_Exercise directions_:
Among the lines below, list those containing the string "toward".

_Collection entries_:
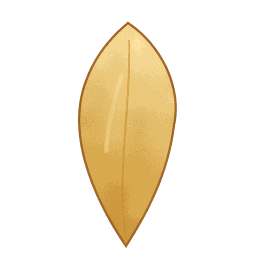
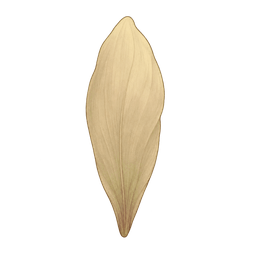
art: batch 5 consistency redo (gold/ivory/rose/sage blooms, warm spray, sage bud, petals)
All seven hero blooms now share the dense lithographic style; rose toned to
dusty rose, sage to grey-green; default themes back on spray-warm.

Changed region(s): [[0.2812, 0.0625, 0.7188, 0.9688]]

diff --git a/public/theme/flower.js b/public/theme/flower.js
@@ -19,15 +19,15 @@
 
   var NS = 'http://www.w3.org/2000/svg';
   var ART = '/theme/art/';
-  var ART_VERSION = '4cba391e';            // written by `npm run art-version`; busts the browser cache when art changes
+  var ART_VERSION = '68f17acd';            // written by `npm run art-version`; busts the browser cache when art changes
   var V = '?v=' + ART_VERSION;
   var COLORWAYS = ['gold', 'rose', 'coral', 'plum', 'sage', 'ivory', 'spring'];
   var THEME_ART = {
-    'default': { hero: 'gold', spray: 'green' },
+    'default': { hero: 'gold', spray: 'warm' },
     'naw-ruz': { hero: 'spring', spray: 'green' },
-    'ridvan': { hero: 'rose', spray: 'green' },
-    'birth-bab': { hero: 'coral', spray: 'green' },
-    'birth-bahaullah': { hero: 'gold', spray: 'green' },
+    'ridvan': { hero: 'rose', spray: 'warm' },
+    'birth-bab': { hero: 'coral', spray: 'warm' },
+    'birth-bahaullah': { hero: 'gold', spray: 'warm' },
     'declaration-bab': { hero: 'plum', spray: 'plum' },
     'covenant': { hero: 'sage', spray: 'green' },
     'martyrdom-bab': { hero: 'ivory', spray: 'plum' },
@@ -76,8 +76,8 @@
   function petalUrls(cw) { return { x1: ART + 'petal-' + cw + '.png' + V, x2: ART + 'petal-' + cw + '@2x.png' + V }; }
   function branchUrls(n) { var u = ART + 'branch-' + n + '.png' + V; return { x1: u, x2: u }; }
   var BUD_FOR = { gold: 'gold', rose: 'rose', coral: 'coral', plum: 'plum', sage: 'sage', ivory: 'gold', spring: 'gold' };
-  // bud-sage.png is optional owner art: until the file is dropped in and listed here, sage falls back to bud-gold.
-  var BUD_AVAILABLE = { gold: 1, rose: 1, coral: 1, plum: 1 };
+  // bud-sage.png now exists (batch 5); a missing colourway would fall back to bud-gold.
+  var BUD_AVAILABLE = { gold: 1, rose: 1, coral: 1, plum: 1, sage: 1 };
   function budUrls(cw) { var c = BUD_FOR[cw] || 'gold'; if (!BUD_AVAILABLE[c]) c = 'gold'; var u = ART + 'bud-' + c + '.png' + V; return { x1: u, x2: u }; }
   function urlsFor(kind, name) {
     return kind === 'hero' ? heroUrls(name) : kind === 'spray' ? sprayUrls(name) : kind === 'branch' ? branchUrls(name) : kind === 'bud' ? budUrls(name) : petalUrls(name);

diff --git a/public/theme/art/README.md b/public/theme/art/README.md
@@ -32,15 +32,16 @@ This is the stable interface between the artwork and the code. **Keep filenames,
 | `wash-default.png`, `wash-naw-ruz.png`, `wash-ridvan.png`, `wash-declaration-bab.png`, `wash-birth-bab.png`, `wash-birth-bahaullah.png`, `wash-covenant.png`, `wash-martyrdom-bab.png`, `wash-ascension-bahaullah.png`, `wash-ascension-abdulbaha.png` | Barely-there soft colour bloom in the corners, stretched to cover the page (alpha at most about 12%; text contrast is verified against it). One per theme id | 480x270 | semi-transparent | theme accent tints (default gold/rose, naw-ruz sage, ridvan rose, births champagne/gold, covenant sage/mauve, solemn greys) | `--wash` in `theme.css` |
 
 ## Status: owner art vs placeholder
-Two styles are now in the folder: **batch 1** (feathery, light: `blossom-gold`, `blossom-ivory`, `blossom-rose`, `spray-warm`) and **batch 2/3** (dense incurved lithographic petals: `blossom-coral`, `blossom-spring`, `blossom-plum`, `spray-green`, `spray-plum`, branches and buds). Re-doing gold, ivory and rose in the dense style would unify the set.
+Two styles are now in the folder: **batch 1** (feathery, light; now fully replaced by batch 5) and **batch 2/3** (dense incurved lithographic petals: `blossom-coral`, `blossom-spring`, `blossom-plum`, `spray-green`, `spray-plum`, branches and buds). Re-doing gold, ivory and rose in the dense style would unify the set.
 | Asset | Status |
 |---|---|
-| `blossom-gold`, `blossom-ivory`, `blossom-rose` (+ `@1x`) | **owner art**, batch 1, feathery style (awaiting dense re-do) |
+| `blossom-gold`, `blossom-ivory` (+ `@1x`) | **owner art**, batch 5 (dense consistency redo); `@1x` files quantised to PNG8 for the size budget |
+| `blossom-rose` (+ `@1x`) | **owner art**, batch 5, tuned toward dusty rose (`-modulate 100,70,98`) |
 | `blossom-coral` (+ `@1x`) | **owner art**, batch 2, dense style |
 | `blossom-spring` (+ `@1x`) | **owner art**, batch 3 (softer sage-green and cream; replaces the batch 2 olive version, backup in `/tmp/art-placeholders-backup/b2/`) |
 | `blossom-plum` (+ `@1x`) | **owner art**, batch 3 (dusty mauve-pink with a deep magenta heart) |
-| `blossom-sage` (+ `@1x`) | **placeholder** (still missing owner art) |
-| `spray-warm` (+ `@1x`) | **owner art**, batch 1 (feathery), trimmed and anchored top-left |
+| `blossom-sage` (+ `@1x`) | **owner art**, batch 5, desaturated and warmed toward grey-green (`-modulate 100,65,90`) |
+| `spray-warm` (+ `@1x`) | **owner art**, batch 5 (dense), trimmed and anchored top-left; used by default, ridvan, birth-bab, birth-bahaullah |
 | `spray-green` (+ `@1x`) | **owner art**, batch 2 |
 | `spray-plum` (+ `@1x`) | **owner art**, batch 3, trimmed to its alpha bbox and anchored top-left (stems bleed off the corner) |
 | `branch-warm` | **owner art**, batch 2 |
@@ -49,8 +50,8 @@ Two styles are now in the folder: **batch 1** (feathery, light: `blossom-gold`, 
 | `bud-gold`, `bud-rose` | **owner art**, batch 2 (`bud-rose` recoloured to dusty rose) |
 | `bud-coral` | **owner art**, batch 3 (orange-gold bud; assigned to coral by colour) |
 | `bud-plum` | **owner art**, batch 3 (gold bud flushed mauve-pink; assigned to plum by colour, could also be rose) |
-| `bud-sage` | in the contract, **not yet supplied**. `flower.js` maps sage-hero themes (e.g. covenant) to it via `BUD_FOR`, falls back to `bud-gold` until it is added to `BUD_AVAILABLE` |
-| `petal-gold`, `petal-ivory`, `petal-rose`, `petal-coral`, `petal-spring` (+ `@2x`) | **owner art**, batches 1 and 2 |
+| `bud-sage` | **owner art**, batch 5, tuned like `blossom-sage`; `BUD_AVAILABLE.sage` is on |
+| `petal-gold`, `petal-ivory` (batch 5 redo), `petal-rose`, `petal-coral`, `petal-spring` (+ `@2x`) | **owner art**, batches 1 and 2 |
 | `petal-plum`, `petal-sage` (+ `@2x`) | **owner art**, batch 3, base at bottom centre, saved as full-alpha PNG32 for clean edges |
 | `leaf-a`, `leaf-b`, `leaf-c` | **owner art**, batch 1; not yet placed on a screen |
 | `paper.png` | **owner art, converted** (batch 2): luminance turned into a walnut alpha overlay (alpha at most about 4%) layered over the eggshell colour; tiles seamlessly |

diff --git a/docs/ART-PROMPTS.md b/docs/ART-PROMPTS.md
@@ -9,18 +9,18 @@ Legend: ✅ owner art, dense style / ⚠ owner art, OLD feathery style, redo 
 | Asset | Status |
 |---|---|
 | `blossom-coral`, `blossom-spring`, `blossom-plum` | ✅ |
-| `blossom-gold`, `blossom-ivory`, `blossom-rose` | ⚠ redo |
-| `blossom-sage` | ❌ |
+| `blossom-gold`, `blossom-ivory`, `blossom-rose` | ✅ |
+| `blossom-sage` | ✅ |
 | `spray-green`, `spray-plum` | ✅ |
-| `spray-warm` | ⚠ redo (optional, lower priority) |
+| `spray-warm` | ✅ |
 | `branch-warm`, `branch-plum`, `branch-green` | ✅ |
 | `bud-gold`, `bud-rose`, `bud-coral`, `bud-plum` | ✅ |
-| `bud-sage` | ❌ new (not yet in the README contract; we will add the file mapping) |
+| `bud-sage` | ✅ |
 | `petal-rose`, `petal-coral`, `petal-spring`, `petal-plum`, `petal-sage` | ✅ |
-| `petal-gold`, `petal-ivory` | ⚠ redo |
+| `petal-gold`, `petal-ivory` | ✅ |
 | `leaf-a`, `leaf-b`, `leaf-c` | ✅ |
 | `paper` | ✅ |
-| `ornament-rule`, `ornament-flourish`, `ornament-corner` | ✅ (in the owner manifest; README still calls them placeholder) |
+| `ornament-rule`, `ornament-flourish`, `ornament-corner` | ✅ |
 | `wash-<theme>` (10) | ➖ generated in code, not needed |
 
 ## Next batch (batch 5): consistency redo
* * *
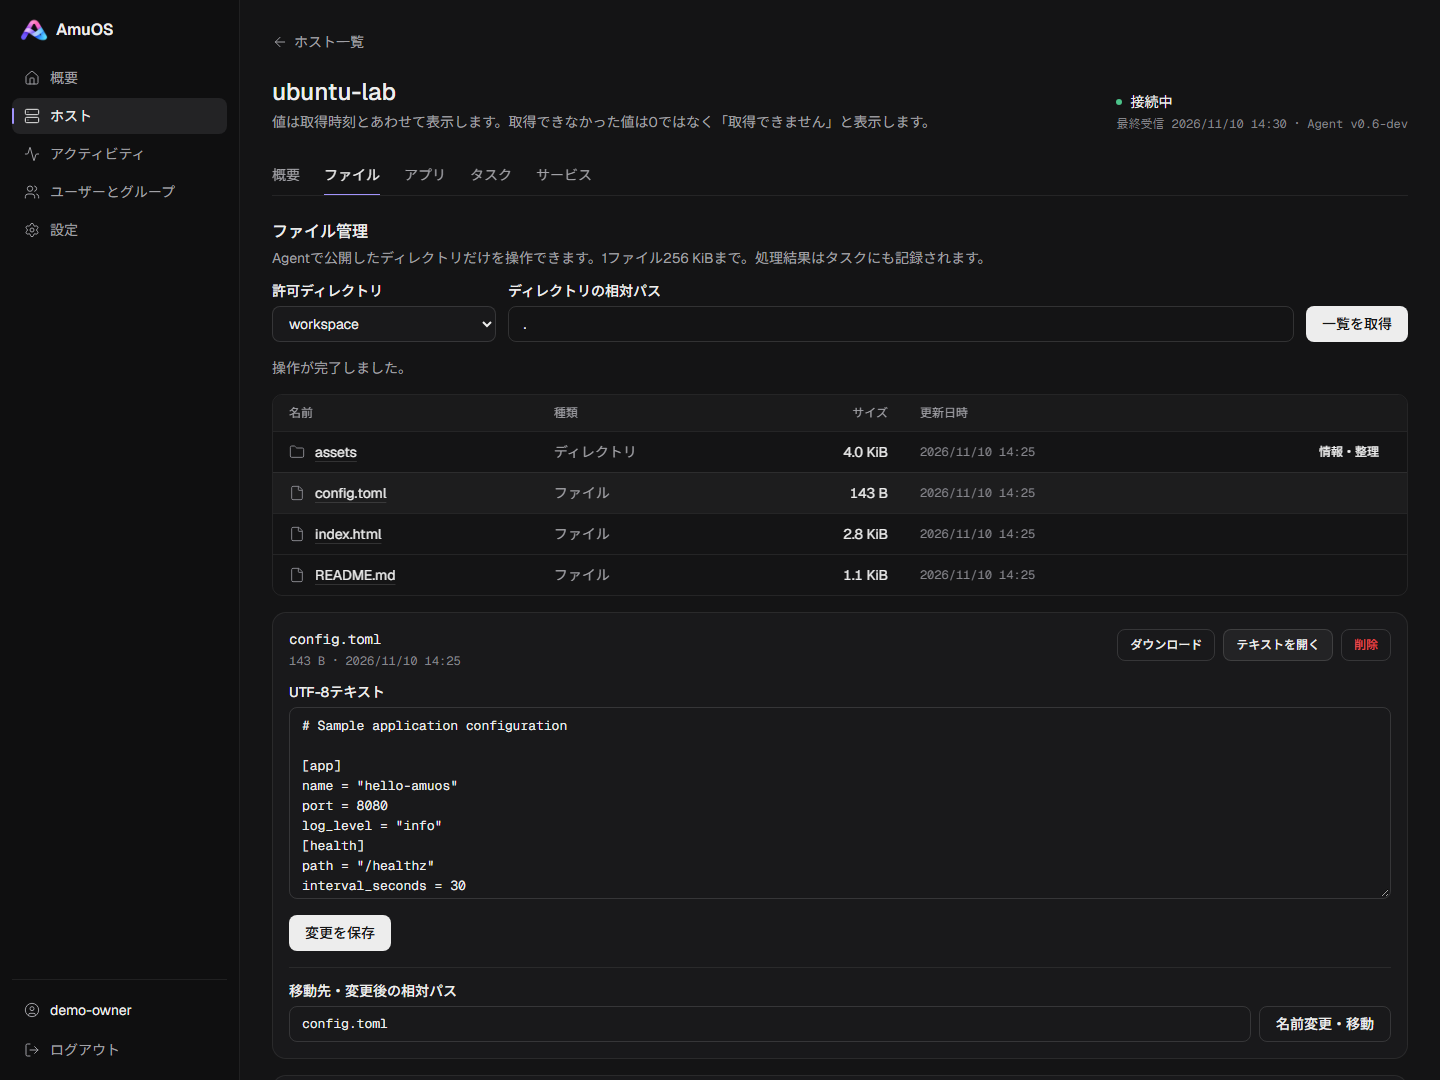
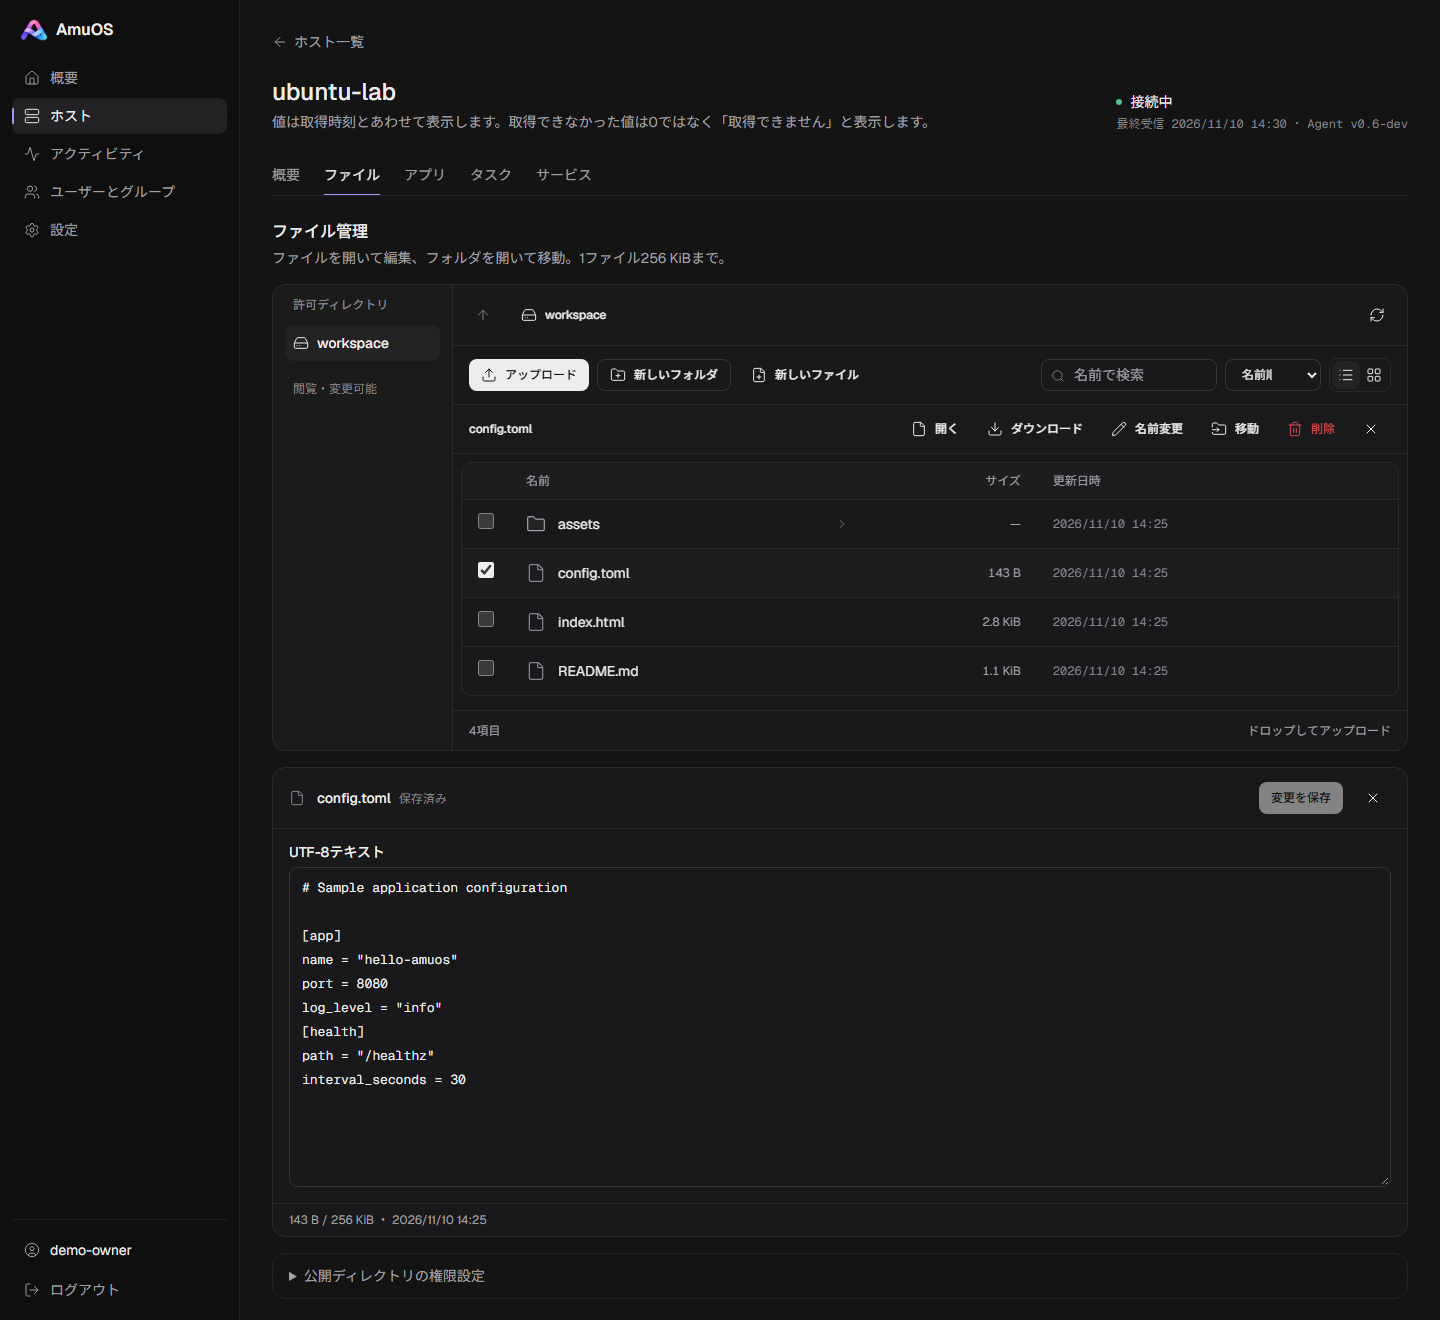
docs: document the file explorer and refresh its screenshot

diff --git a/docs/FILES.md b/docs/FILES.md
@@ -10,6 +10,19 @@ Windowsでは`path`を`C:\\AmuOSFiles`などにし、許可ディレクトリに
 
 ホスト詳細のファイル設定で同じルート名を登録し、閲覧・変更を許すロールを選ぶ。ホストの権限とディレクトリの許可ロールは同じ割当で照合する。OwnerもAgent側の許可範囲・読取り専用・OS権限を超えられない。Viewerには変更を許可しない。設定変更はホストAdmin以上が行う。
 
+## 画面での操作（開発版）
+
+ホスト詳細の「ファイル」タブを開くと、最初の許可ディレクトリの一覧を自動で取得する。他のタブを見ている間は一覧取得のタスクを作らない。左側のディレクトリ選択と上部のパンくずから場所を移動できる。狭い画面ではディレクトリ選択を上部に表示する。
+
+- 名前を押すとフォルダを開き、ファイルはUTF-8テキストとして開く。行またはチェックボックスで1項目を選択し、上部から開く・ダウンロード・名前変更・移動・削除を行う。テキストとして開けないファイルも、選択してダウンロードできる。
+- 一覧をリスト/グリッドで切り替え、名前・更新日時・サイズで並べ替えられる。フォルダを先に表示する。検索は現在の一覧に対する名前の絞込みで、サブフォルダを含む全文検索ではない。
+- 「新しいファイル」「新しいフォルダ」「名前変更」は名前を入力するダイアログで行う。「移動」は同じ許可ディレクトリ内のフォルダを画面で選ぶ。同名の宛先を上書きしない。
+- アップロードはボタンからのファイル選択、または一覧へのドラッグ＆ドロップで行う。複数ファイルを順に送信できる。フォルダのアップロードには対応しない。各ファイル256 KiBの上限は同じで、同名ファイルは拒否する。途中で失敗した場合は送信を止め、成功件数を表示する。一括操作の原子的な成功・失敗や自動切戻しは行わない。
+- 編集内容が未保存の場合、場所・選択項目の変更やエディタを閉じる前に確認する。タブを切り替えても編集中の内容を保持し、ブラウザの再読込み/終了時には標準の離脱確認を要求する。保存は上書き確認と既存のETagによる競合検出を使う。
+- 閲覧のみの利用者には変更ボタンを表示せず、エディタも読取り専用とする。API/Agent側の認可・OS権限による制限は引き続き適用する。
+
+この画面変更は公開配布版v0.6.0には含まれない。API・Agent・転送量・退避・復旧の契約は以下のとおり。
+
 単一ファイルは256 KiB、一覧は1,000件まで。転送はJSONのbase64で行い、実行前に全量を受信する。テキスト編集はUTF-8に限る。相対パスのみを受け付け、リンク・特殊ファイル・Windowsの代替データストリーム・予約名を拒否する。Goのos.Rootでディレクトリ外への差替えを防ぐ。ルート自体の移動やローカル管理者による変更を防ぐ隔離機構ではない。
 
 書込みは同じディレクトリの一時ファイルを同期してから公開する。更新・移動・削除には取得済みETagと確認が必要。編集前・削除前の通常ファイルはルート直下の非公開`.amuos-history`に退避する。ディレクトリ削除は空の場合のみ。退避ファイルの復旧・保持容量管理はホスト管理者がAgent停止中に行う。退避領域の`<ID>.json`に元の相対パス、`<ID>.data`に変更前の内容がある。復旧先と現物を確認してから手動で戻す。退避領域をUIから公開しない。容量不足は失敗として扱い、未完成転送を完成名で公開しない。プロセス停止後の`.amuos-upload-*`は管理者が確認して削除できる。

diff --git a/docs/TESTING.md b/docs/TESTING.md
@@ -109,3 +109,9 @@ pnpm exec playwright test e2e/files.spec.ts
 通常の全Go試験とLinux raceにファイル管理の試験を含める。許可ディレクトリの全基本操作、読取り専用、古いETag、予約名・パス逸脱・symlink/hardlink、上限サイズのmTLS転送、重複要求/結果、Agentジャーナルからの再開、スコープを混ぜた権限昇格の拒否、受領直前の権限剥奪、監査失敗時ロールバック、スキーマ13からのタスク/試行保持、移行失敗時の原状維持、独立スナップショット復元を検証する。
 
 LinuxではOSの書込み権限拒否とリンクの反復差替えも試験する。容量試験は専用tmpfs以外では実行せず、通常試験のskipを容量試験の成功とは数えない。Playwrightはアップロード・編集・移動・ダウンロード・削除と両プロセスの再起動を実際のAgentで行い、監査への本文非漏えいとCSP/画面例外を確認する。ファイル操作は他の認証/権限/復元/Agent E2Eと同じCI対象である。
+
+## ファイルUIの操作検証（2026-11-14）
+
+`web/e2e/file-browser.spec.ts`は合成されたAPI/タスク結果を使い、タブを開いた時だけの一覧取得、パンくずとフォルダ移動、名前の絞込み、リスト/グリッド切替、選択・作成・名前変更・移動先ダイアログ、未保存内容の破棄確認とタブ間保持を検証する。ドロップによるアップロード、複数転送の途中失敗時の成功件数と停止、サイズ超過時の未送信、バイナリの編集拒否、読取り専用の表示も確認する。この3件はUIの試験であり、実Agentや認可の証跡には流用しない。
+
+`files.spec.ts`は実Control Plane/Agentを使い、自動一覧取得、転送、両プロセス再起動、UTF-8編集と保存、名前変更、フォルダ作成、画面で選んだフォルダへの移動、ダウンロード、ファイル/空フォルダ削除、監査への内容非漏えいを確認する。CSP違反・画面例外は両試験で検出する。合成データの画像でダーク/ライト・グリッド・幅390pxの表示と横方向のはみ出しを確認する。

_Task solution_:
+| `blossom-rose` (+ `@1x`) | **owner art**, batch 5, tuned toward dusty rose (`-modulate 100,70,98`) |
+| `blossom-sage` (+ `@1x`) | **owner art**, batch 5, desaturated and warmed toward grey-green (`-modulate 100,65,90`) |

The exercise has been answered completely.